During field observations, the team found that pairs of this species often sing duets whilst facing each other.

As part of this study, the paper's authors carefully re-examined other Philippine owls held in museum collections around the world.

Interestingly, although some of the specimens have been in these collections for many years, two of these species and one subspecies have heretofore remained undescribed until now.

New Philippine owl species are rare discoveries 5

Pam Rasmussen, Michigan State University assistant professor of zoology.
She is also assistant curator of mammalogy and ornithology at the MSU Museum.
Image courtesy of MSU.

The team's analysis indicates that five more owl taxa that were considered to be subspecies of the Philippine hawk owl, N. philippensis, are themselves full species.

These owls: the Luzon hawk owl, N. philippensis; the Mindanao hawk owl, N. spilocephala; the Mindoro hawk owl, N. mindorensis; the Sulu hawk owl, N. reyi and the Romblon hawk owl, N. spilonota.

The team found that these owls cluster into one of three distinct types, primarily defined by shared similarities in plumage colour and pattern: one type has streaked underparts and a plain crown (the owls of Luzon and many other islands); another type has a mottled or barred breast, streaked lower underparts, and a spotted crown (the owl on Mindanao); and a third type has some barring that fades into almost plain underparts, known as the "unstreaked" group.

Because they look so similar, species in each of these plumage-type groups may be each other's closest relatives. New Philippine owl species are rare discoveries 6Yet, when the team compared the geographic distribution of these three owl types, they found something strange.

The larger of these owls, those with unstreaked plumages, are sprinkled across a number of well-separated islands whilst the smaller, streakier owls occupy the largest islands (see map, right).

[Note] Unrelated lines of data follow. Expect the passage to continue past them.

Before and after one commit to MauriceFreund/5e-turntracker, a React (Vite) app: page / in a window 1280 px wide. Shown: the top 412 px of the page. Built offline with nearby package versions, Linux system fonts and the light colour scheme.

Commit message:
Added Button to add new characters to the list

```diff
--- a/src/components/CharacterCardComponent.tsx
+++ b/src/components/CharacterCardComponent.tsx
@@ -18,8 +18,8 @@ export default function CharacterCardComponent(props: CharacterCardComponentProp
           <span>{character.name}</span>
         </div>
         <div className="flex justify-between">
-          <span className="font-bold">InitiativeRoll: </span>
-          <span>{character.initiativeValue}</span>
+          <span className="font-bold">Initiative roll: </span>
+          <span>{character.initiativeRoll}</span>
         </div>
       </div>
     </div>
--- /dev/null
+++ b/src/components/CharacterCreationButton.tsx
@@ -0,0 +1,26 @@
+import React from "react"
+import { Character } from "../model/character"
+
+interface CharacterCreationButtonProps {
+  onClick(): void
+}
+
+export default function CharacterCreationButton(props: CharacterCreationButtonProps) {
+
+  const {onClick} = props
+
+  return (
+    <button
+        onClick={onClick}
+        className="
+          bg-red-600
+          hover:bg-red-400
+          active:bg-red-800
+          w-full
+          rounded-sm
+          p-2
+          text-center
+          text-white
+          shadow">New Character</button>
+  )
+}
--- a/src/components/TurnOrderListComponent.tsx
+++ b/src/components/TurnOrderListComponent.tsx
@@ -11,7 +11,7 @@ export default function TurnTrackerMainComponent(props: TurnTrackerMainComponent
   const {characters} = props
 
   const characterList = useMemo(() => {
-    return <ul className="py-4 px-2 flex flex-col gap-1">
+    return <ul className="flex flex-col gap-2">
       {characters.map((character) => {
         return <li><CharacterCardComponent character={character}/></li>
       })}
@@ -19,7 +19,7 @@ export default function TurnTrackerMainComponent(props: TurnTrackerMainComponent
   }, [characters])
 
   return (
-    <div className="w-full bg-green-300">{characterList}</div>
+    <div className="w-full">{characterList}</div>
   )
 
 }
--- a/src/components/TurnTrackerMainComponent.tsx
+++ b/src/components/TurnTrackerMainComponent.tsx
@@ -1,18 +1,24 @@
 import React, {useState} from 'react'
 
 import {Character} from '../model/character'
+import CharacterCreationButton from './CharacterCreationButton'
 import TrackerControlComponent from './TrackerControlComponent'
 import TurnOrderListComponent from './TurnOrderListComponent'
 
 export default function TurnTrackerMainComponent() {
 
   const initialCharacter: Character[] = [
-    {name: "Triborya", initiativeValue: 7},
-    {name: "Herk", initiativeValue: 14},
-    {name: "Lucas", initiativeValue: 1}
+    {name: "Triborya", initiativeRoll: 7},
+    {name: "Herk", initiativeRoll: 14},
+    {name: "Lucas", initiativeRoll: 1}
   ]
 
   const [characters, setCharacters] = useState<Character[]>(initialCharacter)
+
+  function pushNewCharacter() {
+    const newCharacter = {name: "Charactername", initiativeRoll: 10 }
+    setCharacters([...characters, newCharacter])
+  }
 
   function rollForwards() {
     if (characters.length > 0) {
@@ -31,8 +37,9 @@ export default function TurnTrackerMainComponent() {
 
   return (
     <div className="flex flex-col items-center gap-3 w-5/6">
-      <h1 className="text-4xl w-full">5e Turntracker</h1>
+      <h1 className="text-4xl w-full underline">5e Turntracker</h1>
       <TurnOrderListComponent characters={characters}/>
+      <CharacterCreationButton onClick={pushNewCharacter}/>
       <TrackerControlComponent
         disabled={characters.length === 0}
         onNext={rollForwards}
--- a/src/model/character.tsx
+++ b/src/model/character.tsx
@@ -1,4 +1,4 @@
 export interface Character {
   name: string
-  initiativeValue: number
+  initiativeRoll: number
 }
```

Since close relatives tend to be located near each other, this is perplexing. How did this happen?

This unusual spatial distribution pattern provides a tantalizing hint at an unexpected pattern of how owls originally colonised the Philippine Archipelago.

But until the birds' precise evolutionary relationships are clarified by molecular analysis, the authors can only guess at which historic and geologic events led to this strange distribution pattern.

But there are other, more pressing, concerns to be addressed as well. Although the Cebu and Camiguin hawk owls are new to science, they and three others that are newly given full species status already are in danger of extinction due to clearing of their forested habitat.

"On Cebu, where it was rediscovered in 1998 after a gap of 110 years, the total population of Cebu hawk owls may be just 192 pairs (and possibly many fewer) scattered among 11 forest patches", the authors note in their paper.

"On Camiguin Sur, forest covers just the centre of the small island, and numbers of the species cannot be high."


P. C. Rasmussen, D. N. S. Allen, N. J. Collar, B. De Meulemeester, R. O. Hutchinson, P. G. C. Jakosalem, R. S. Kennedy, F. R. Lambert, & L. M. Paguntalan (2012). Vocal divergence and new species in the Philippine Hawk Owl Ninox philippensis complex. Forktail, 28, 1-20. [free PDF]

Michigan State University press release

Here's a video featuring Professor Rasmussen in the field, including brief portions of the two owl species' voices (note: the audio quality is poor, so you'll have to turn up the sound on your computer and listen carefully): [video link]

Thanks also to Layne Cameron, Media Communications Manager at Michigan State University, for helping to locate relevant information for this story.

Editor's note: GrrlScientist is an evolutionary biologist, ornithologist, birder, and aviculturist. She has a blog in  The Guardian, where this article initially appeared. is publishing the article with her permission. Twitter: @GrrlScientist Facebook: grrlscientist Google+: grrlscientist Email: